Major Fields: Recent American History, American Cultural and Intellectual History

Minor Fields: Modernism and Modernity, 19th Century European Intellectual History

Research Interests: My dissertation focuses on the ways in which Americans have re-conceptualized the idea of the self since World War II. Drawing on a host of cultural practices, products, texts, and figures that appeared in America between 1945-1980, I examine a pattern of visions and "re-envisionings" that center on the self's content, boundaries, and degree of autonomy.

Adviser: Joan Shelley Rubin

Dissertation: "American Re-envisionings of the Self"

Education:
BA, History, UC Davis, 2006

Publications/Presentations:

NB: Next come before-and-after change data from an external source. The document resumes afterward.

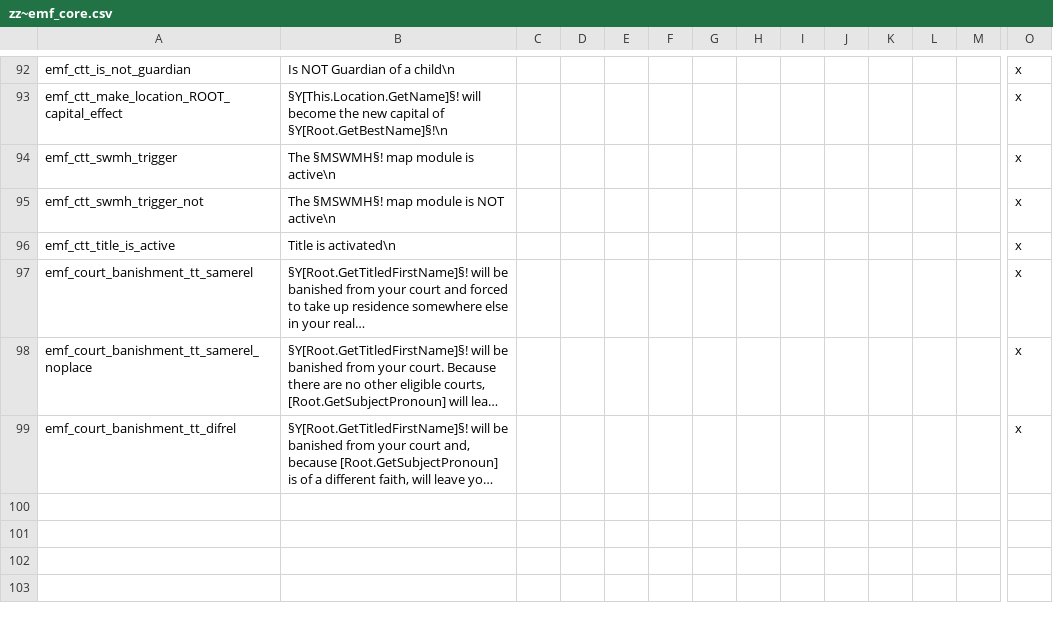
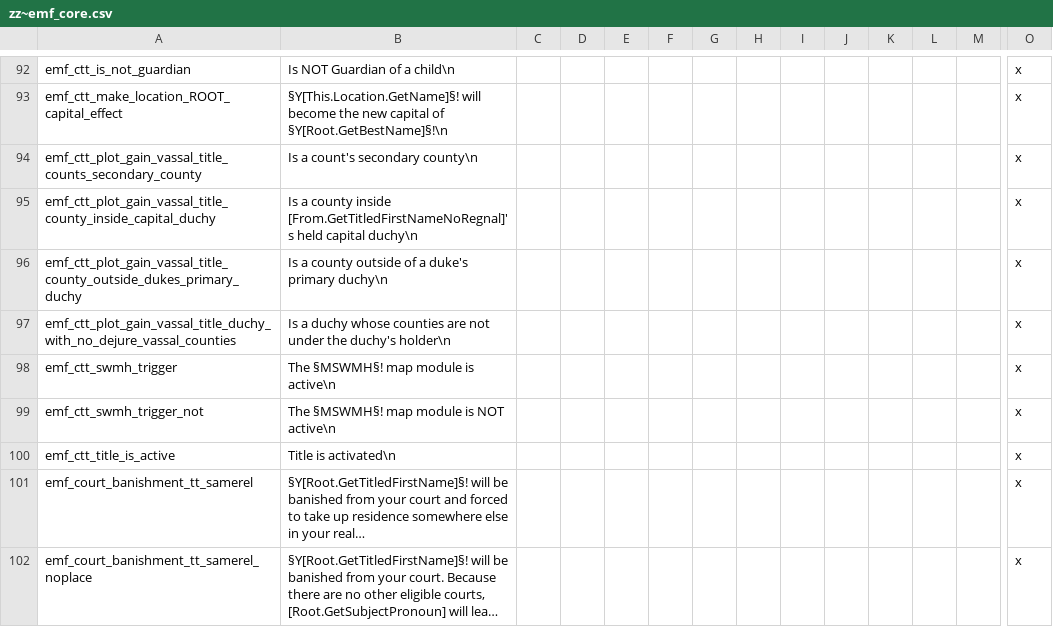
Before and after one commit to EMFTeam/EMF, a CSV file: EMF/localisation/zz~emf_core.csv, drawn as a sheet; only a part is shown, gaps mark what is left out; the shorter side is filled out with more unchanged rows; long unchanged cells end in …; rows hold the shown columns only; the diff names each change by its address in the sheet, - before the commit and + after, or states it on an @@ line.

Commit message:
tooltips for `plot_gain_vassal_title`

```diff
--- a/EMF/localisation/zz~emf_core.csv
+++ b/EMF/localisation/zz~emf_core.csv
+row 94: emf_ctt_plot_gain_vassal_title_counts_secondary_county | Is a count's secondary county\n |  |  |  |  |  |  |  |  |  |  |  | x
+row 95: emf_ctt_plot_gain_vassal_title_county_inside_capital_duchy | Is a county inside [From.GetTitledFirstNameNoRegnal]'s held capital duchy\n |  |  |  |  |  |  |  |  |  |  |  | x
+row 96: emf_ctt_plot_gain_vassal_title_county_outside_dukes_primary_duchy | Is a county outside of a duke's primary duchy\n |  |  |  |  |  |  |  |  |  |  |  | x
+row 97: emf_ctt_plot_gain_vassal_title_duchy_with_no_dejure_vassal_counties | Is a duchy whose counties are not under the duchy's holder\n |  |  |  |  |  |  |  |  |  |  |  | x
```
Also changed, not shown: 2 other files.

  • “The Cultural Politics of Resonance: Teaching in the Classrooms of the Early Twenty-First Century.” Literature, Politics, Aesthetics: Jacques Rancière and the Politics of A-Disciplinarity, Binghamton University, March 2014.
  • “Is It Necessary to Become Less Consumerist?” in Kurt Finsterbusch, Ed., Taking Sides: Clashing Views on Social Issues (New York: McGraw-Hill, 2014).
  • “Self-Extension, Consciousness Expansion, and the Road to Altamont.” Historians Are Writers! History Slam, Cornell University, May 2013.
  • “Citizenship as ‘Facebookization’: Consumer-Selfhood on the Internet.” Citizenship and Its Discontents: Belonging in a Global World Conference, University of Massachusetts-Amherst, March 2013.
  • Review of Inger Stole’s Advertising at War: Business, Consumers, and Government in the 1940s (2012), Consumption Markets & Culture, 3/18/13.
  • “Historians and Their Problems,” Full Stop Magazine, 2/26/13.
  • “Socialization to What?” a review of Paul Goodman’s Growing up Absurd (2012), Full Stop Magazine, 10/17/12.
  • Co-author with Jonathan Lee, Paul Goodman Changed My Life study guide (Zeitgeist Films, 2012).
  • “Goods Aplenty: Against Thrift and the Question, ‘What for?’” a review of James Livingston’s Against Thrift (2011), The Blog of the Society for U.S. Intellectual History, 3/22/12.
  • “The Road From Modernity: The Two Paths of James and Nietzsche.” Exchanges and Returns: The Crossroads of Interaction Graduate Conference, Syracuse University, March 2012.
  • “Fully-Licensed Subjectivity and the End of Modernity.” Image, Truth, and Distortion Graduate Conference, University of Rochester, February 2012.
  • Paul Goodman Changed My Life panel participant. Dryden Theater, Rochester, New York, February 2012.
  • “The (Moral) Problem of Modernity.” Humanities Caucus panel, University of Rochester, January 2012.
  • Paul Goodman Changed My Life panel participant. United States Intellectual History Conference, City University of New York, November 2011.
  • Introduction to New Reformation: Notes of A Neolithic Conservative by Paul Goodman (Oakland: PM Press, 2010).
  • "The Coming of the Modern: How Tocqueville and Kierkegaard Envisioned the Ethos of their Age." Second-Year Conference, University of Rochester, April 2010.
  • "A 'Religious Crisis': Paul Goodman and the Necessary New Reformation." The Great Rehearsal? World Revolutions of 1968 Conference, University of San Francisco, September 2008.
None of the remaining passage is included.